Difference listings
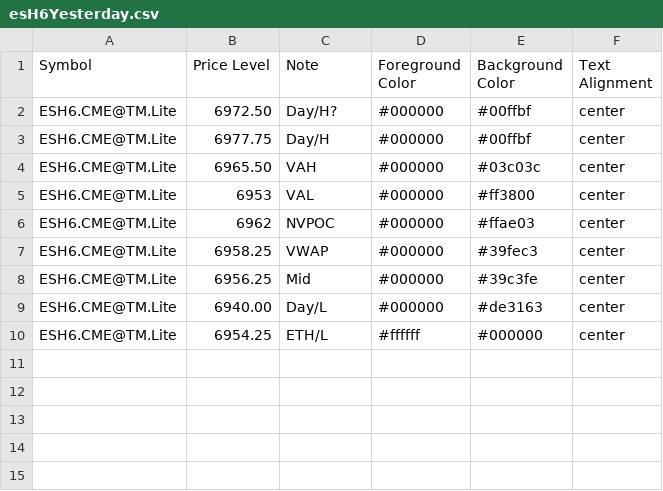
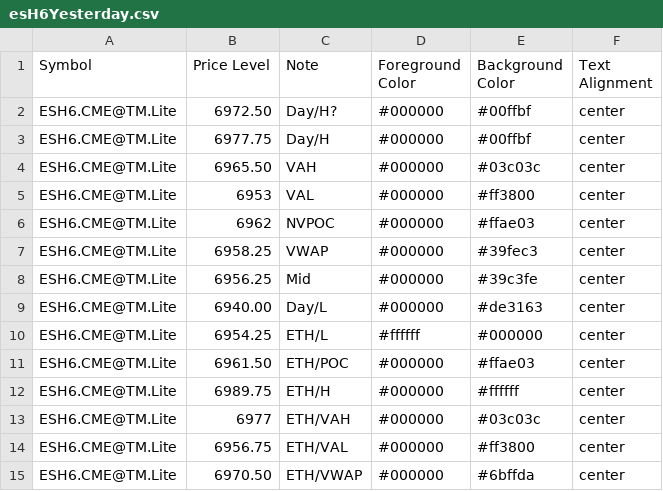
Before and after one commit to heatedtowel/EsCloudNotes, a CSV file: esH6Yesterday.csv, drawn as a sheet.

Commit message:
Update Bookmap notes

```diff
--- a/esH6Yesterday.csv
+++ b/esH6Yesterday.csv
@@ -10 +10,6 @@ ESH6.CME@TM.Lite,6940.00,Day/L,#000000,#de3163,center
 ESH6.CME@TM.Lite,6954.25,ETH/L,#ffffff,#000000,center
+ESH6.CME@TM.Lite,6961.50,ETH/POC,#000000,#ffae03,center
+ESH6.CME@TM.Lite,6989.75,ETH/H,#000000,#ffffff,center
+ESH6.CME@TM.Lite,6977,ETH/VAH,#000000,#03c03c,center
+ESH6.CME@TM.Lite,6956.75,ETH/VAL,#000000,#ff3800,center
+ESH6.CME@TM.Lite,6970.50,ETH/VWAP,#000000,#6bffda,center
```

## [WORK REQUIRED]
Take every line from the records that holds "Lite" and copy it down.

## [ANSWER SECTION]
@@ -10 +10,6 @@ ESH6.CME@TM.Lite,6940.00,Day/L,#000000,#de3163,center
 ESH6.CME@TM.Lite,6954.25,ETH/L,#ffffff,#000000,center
+ESH6.CME@TM.Lite,6961.50,ETH/POC,#000000,#ffae03,center
+ESH6.CME@TM.Lite,6989.75,ETH/H,#000000,#ffffff,center
+ESH6.CME@TM.Lite,6977,ETH/VAH,#000000,#03c03c,center
+ESH6.CME@TM.Lite,6956.75,ETH/VAL,#000000,#ff3800,center
+ESH6.CME@TM.Lite,6970.50,ETH/VWAP,#000000,#6bffda,center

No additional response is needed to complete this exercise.